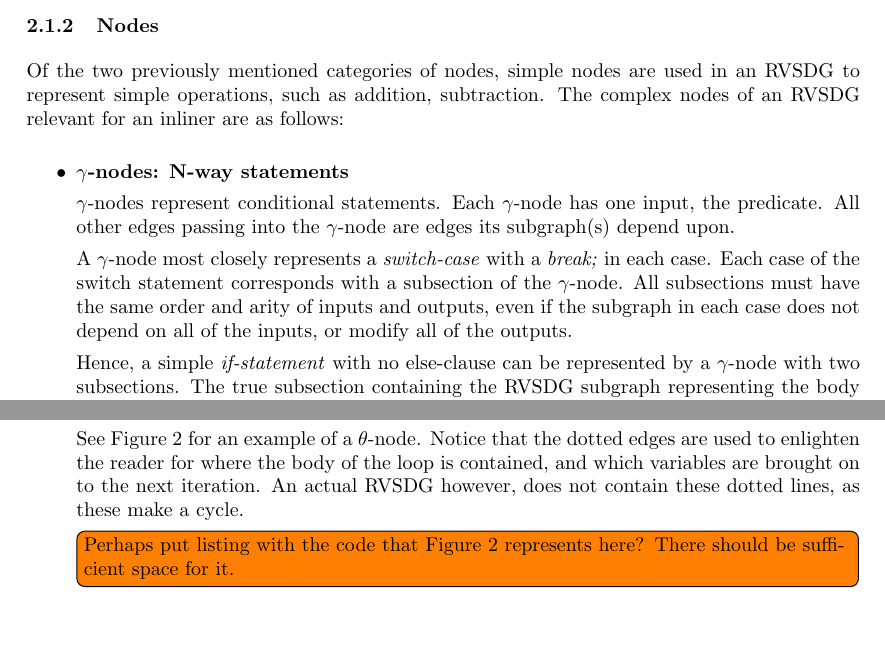
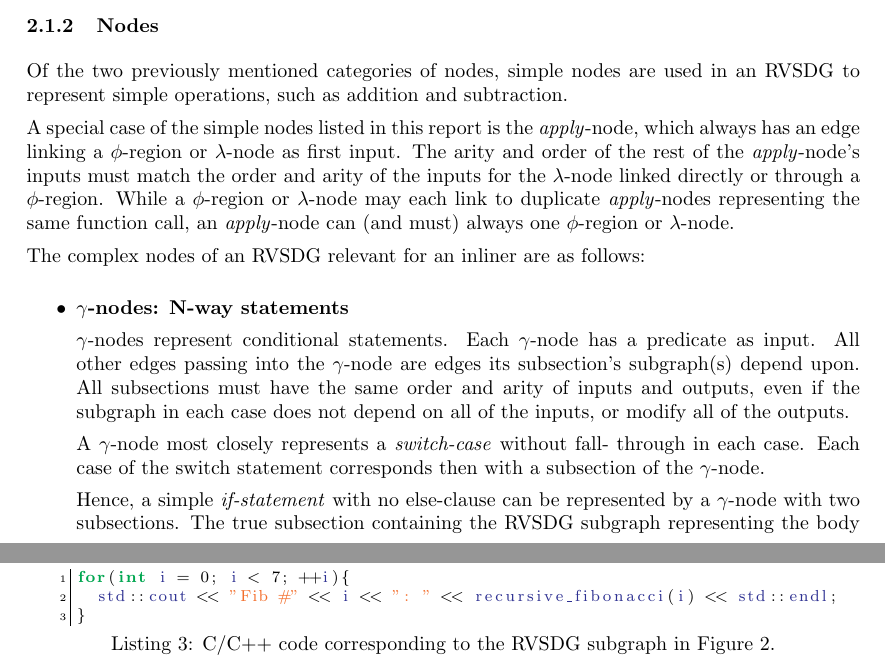
Before and after one commit to x10an14/TDT4501, a LaTeX paper (report/report.tex, which reads report/background.tex): two parts of pages 5 and 6 of 20, joined at a grey line, cut so that both start at the same text, the shorter picture padded with empty space. Compiled offline with pdfLaTeX.

Commit message:
Temp commit

```diff
--- a/report/background.tex
+++ b/report/background.tex
@@ -37,22 +37,32 @@ report. An example is shown in Figure~\ref{fig:for_loop_rec_fib_print_ex}.
 \subsubsection{Nodes}
 
 Of the two previously mentioned categories of nodes, simple nodes are used in an
-RVSDG to represent simple operations, such as addition, subtraction. The complex
-nodes of an RVSDG relevant for an inliner are as follows:
+RVSDG to represent simple operations, such as addition and subtraction.
+
+A special case of the simple nodes listed in this report is the
+\textit{apply}-node, which always has an edge linking a $\phi$-region or
+$\lambda$-node as first input. The arity and order of the rest of the
+\textit{apply}-node's inputs must match the order and arity of the inputs for
+the $\lambda$-node linked directly or through a $\phi$-region. While a
+$\phi$-region or $\lambda$-node may each link to duplicate \textit{apply}-nodes
+representing the same function call, an \textit{apply}-node can (and must)
+always one $\phi$-region or $\lambda$-node.
+
+The complex nodes of an RVSDG relevant for an inliner are as follows:
 
 \begin{itemize}
 
 \item \textbf{$\gamma$-nodes: N-way statements}
 
 \textit{$\gamma$}-nodes represent conditional statements. Each $\gamma$-node has
-one input, the predicate. All other edges passing into the $\gamma$-node are
-edges its subgraph(s) depend upon.
+a predicate as input. All other edges passing into the $\gamma$-node are edges
+its subsection's subgraph(s) depend upon. All subsections must have the same
+order and arity of inputs and outputs, even if the subgraph in each case does
+not depend on all of the inputs, or modify all of the outputs.
 
-A $\gamma$-node most closely represents a \textit{switch-case} with a \textit{break;} in
-each case. Each case of the switch statement corresponds with a subsection of
-the $\gamma$-node. All subsections must have the same order and arity of inputs
-and outputs, even if the subgraph in each case does not depend on all of the
-inputs, or modify all of the outputs.
+A $\gamma$-node most closely represents a \textit{switch-case} without fall-
+through in each case. Each case of the switch statement corresponds then with a
+subsection of the $\gamma$-node.
 
 Hence, a simple \textit{if-statement} with no else-clause can be represented by
 a $\gamma$-node with two subsections. The true subsection containing the RVSDG
@@ -105,3 +114 @@ lines, as these make a cycle.
 
-\todo[inline]{Perhaps put listing with the code that
-Figure~\ref{fig:for_loop_rec_fib_print_ex} represents here? There should be
```
Also changed, not shown: report/background.tex (40 more changed lines).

==================================================

Task brief: From the records, copy every line that has the string "passing" in it.

Answer:
-one input, the predicate. All other edges passing into the $\gamma$-node are
+a predicate as input. All other edges passing into the $\gamma$-node are edges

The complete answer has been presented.